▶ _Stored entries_
————

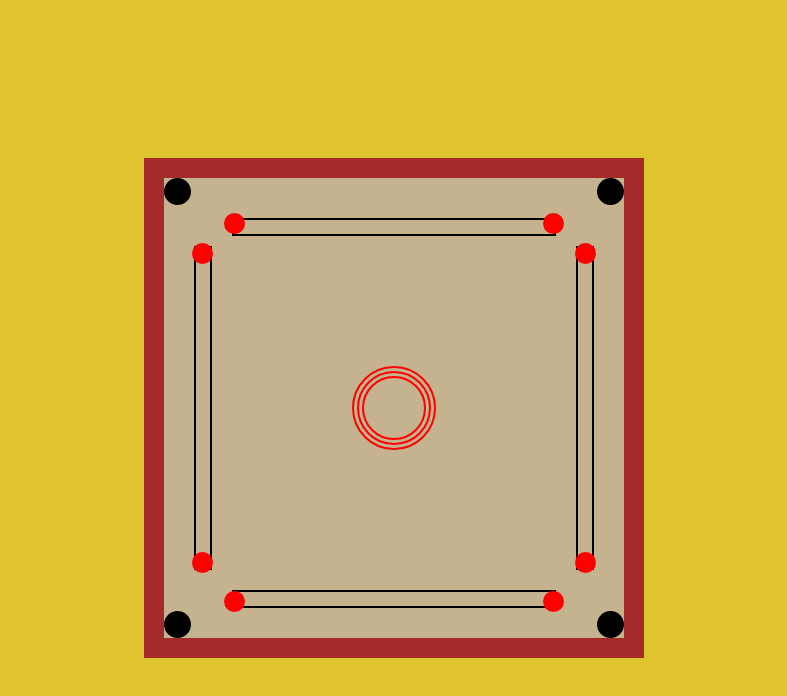
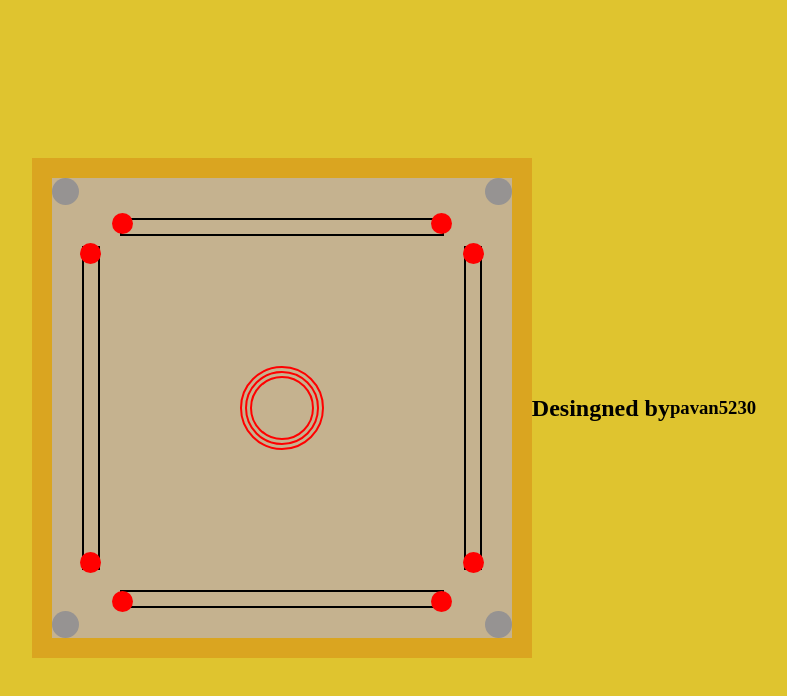
Before and after one commit to Pavan5230/carromboard, a plain HTML site: page index.html in a window 1280 px wide. Shown: the whole page, without its empty margins (246-1033 px from the left). Drawn offline with Linux system fonts and the light colour scheme.

Commit message:
Update index.html

```diff
--- a/index.html
+++ b/index.html
@@ -3,7 +3,7 @@
 <head>
     <meta charset="UTF-8">
     <meta name="viewport" content="width=device-width, initial-scale=1.0">
-    <title>charmboard</title>
+    <title>CARROMboard</title>
     <style>
 
 body {
@@ -18,7 +18,7 @@ body {
 .square {
     background-color: #c5b28f;
     position: relative;
-    border: 20px solid #A52A2A;
+    border: 20px solid #DAA520;
     padding: 30px;
     width: 50vh;
     height: 50vh;
@@ -81,7 +81,7 @@ body {
 .circle {
     width: 27px;
     height: 27px;
-    background-color: #000000;
+    background-color: #969392;
     border-radius: 50%;
     position: absolute;
 }
@@ -270,5 +270,7 @@ body {
         <div class="medium-circle3"></div>
 
     </div>
+    <h2>Desingned by</h2>
+    <h3>pavan5230</h3>
 </body>
 </html>
```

————

▶ _ACTION ITEM_
Once you have counted the lines above containing the word "width", state that number and nothing more.

▶ _EXERCISE RESULT_
3